* _Supplied material_:
== Segment start ==
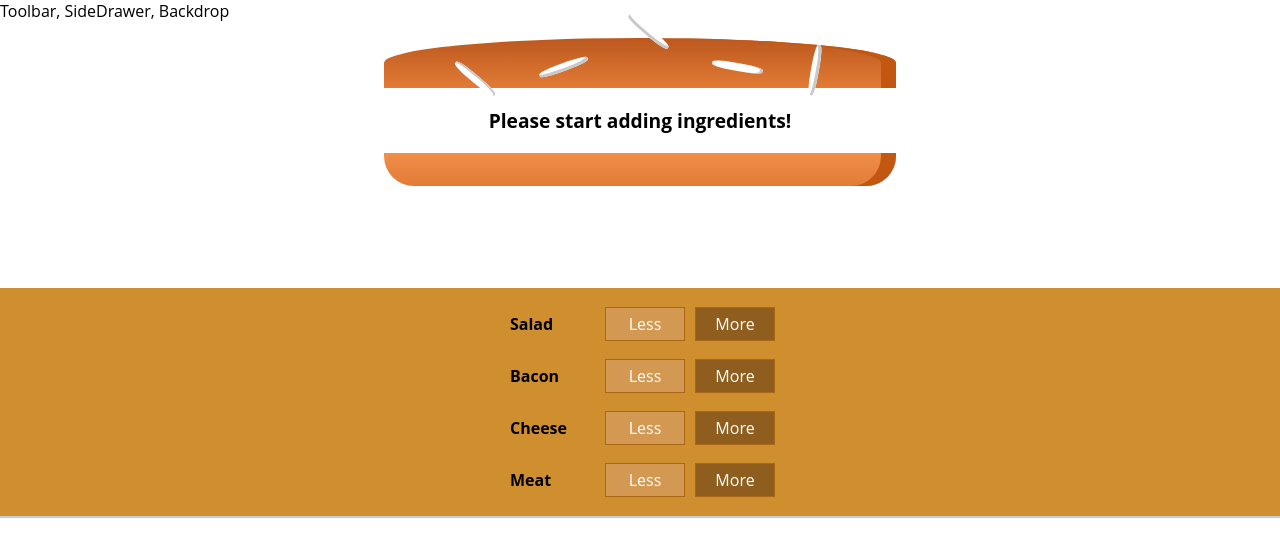
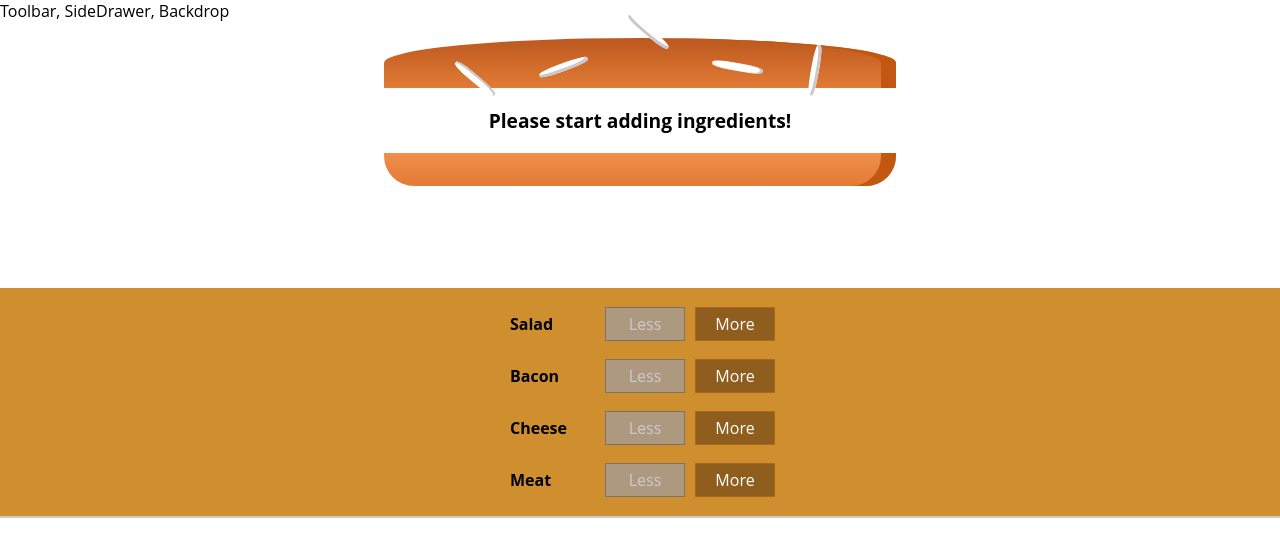
Before and after one commit to rainacho/burgerBuilderWithReact, a React app: page / in a window 1280 px wide. Shown: the top 556 px of the page. Built offline with nearby package versions, Linux system fonts and the light colour scheme.

Commit message:
lesson 164

```diff
--- a/src/components/Burger/BuildControls/BuildControl/BuildControl.js
+++ b/src/components/Burger/BuildControls/BuildControl/BuildControl.js
@@ -6,8 +6,13 @@
     return (
         <div className = {classes.BuildControl}>
             <div className = {classes.Label}>{props.label}</div>
-            <button className = {classes.Less}>Less</button>
-            <button className = {classes.More} onClick = {props.added}>More</button>
+            <button
+                className = {classes.Less}
+                onClick={props.removed}
+                disabled={props.disabled}>Less</button>
+            <button
+                className = {classes.More}
+                onClick = {props.added}>More</button>
         </div>
     );
 };
--- a/src/components/Burger/BuildControls/BuildControls.js
+++ b/src/components/Burger/BuildControls/BuildControls.js
@@ -20,7 +20,9 @@
                     <BuildControl
                         key={ctrl.label}
                         label={ctrl.label}
-                        added={() => props.ingredientAdded(ctrl.type)}/>
+                        added={() => props.ingredientAdded(ctrl.type)}
+                        removed={() => props.ingredientRemoved(ctrl.type)}
+                        disabled={props.disabled} />
                 );
             })}
         </div>
--- a/src/containers/BurgerBuilder/BurgerBuilder.js
+++ b/src/containers/BurgerBuilder/BurgerBuilder.js
@@ -2,7 +2,7 @@
 import Burger from '../../components/Burger/Burger';
 import BuildControls from '../../components/Burger/BuildControls/BuildControls';
 
-const INGREDIENT_PRICE = {
+const INGREDIENT_PRICES = {
     salad: 0.5,
     cheese: 0.4,
     meat: 1.3,
@@ -26,27 +26,62 @@
 
     addIngredientHandler = (type) => {
         const oldCount = this.state.ingredients[type]
-        const updatedCounted = oldCount + 1;
+        const updatedCount = oldCount + 1;
         const updatedIngredients ={
             ...this.state.ingredients
         };
-        updatedIngredients[type] = updatedCounted;
-        const priceAddition = INGREDIENT_PRICE[type];
+        updatedIngredients[type] = updatedCount;
+        const priceAddition = INGREDIENT_PRICES[type];
         const oldPrice = this.state.totalPrice;
         const newPrice = oldPrice + priceAddition;
         this.setState({totalPrice: newPrice, ingredients: updatedIngredients});
     }
 
     removeIngredientHandler = (type) => {
+        const oldCount = this.state.ingredients[type];
 
+        if(oldCount <=0){
+            return;
+        }
+
+        const updatedCount = oldCount - 1;
+        const updatedIngredients ={
+            ...this.state.ingredients
+        };
+        updatedIngredients[type] = updatedCount;
+        const priceDeduction = INGREDIENT_PRICES[type];
+        const oldPrice = this.state.totalPrice;
+        const newPrice = oldPrice - priceDeduction;
+        this.setState({totalPrice: newPrice, ingredients: updatedIngredients});
     }
 
     render() {
-        console.log("burger builder is rendered!");
+        const disabledInfo = {
+            ...this.state.ingredients
+        }
+
+        for(let key in disabledInfo){
+
+            disabledInfo[key] = disabledInfo[key] <= 0;
+
+            // disabledInfo[key] = disabledInfo[key] <= 0 ? false : true;
+
+            // if(disabledInfo[key] <= 0){
+            //     disabledInfo[key] = false;
+            // }else{
+            //     disabledInfo[key] = true;
+            // }
+        }
+
+        console.log(disabledInfo);
+
         return (
             <div>
-                <Burger ingredients = {this.state.ingredients}/>
-                <BuildControls ingredientAdded = {this.addIngredientHandler}/>
+                <Burger ingredients = {this.state.ingredients} />
+                <BuildControls
+                    ingredientAdded = {this.addIngredientHandler}
+                    ingredientRemoved = {this.removeIngredientHandler}
+                    disabled = {disabledInfo} />
             </div>
         );
     }
```
Also changed, not shown: 2 other files (tests, documents, lock files or other folders).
== Segment end ==
* _Problem details_: Every entry above should be written out again verbatim, with no pictures included.

* _Solved exercise_:
Before and after one commit to rainacho/burgerBuilderWithReact, a React app: page / in a window 1280 px wide. Shown: the top 556 px of the page. Built offline with nearby package versions, Linux system fonts and the light colour scheme.

Commit message:
lesson 164

```diff
--- a/src/components/Burger/BuildControls/BuildControl/BuildControl.js
+++ b/src/components/Burger/BuildControls/BuildControl/BuildControl.js
@@ -6,8 +6,13 @@
     return (
         <div className = {classes.BuildControl}>
             <div className = {classes.Label}>{props.label}</div>
-            <button className = {classes.Less}>Less</button>
-            <button className = {classes.More} onClick = {props.added}>More</button>
+            <button
+                className = {classes.Less}
+                onClick={props.removed}
+                disabled={props.disabled}>Less</button>
+            <button
+                className = {classes.More}
+                onClick = {props.added}>More</button>
         </div>
     );
 };
--- a/src/components/Burger/BuildControls/BuildControls.js
+++ b/src/components/Burger/BuildControls/BuildControls.js
@@ -20,7 +20,9 @@
                     <BuildControl
                         key={ctrl.label}
                         label={ctrl.label}
-                        added={() => props.ingredientAdded(ctrl.type)}/>
+                        added={() => props.ingredientAdded(ctrl.type)}
+                        removed={() => props.ingredientRemoved(ctrl.type)}
+                        disabled={props.disabled} />
                 );
             })}
         </div>
--- a/src/containers/BurgerBuilder/BurgerBuilder.js
+++ b/src/containers/BurgerBuilder/BurgerBuilder.js
@@ -2,7 +2,7 @@
 import Burger from '../../components/Burger/Burger';
 import BuildControls from '../../components/Burger/BuildControls/BuildControls';
 
-const INGREDIENT_PRICE = {
+const INGREDIENT_PRICES = {
     salad: 0.5,
     cheese: 0.4,
     meat: 1.3,
@@ -26,27 +26,62 @@
 
     addIngredientHandler = (type) => {
         const oldCount = this.state.ingredients[type]
-        const updatedCounted = oldCount + 1;
+        const updatedCount = oldCount + 1;
         const updatedIngredients ={
             ...this.state.ingredients
         };
-        updatedIngredients[type] = updatedCounted;
-        const priceAddition = INGREDIENT_PRICE[type];
+        updatedIngredients[type] = updatedCount;
+        const priceAddition = INGREDIENT_PRICES[type];
         const oldPrice = this.state.totalPrice;
         const newPrice = oldPrice + priceAddition;
         this.setState({totalPrice: newPrice, ingredients: updatedIngredients});
     }
 
     removeIngredientHandler = (type) => {
+        const oldCount = this.state.ingredients[type];
 
+        if(oldCount <=0){
+            return;
+        }
+
+        const updatedCount = oldCount - 1;
+        const updatedIngredients ={
+            ...this.state.ingredients
+        };
+        updatedIngredients[type] = updatedCount;
+        const priceDeduction = INGREDIENT_PRICES[type];
+        const oldPrice = this.state.totalPrice;
+        const newPrice = oldPrice - priceDeduction;
+        this.setState({totalPrice: newPrice, ingredients: updatedIngredients});
     }
 
     render() {
-        console.log("burger builder is rendered!");
+        const disabledInfo = {
+            ...this.state.ingredients
+        }
+
+        for(let key in disabledInfo){
+
+            disabledInfo[key] = disabledInfo[key] <= 0;
+
+            // disabledInfo[key] = disabledInfo[key] <= 0 ? false : true;
+
+            // if(disabledInfo[key] <= 0){
+            //     disabledInfo[key] = false;
+            // }else{
+            //     disabledInfo[key] = true;
+            // }
+        }
+
+        console.log(disabledInfo);
+
         return (
             <div>
-                <Burger ingredients = {this.state.ingredients}/>
-                <BuildControls ingredientAdded = {this.addIngredientHandler}/>
+                <Burger ingredients = {this.state.ingredients} />
+                <BuildControls
+                    ingredientAdded = {this.addIngredientHandler}
+                    ingredientRemoved = {this.removeIngredientHandler}
+                    disabled = {disabledInfo} />
             </div>
         );
     }
```
Also changed, not shown: 2 other files (tests, documents, lock files or other folders).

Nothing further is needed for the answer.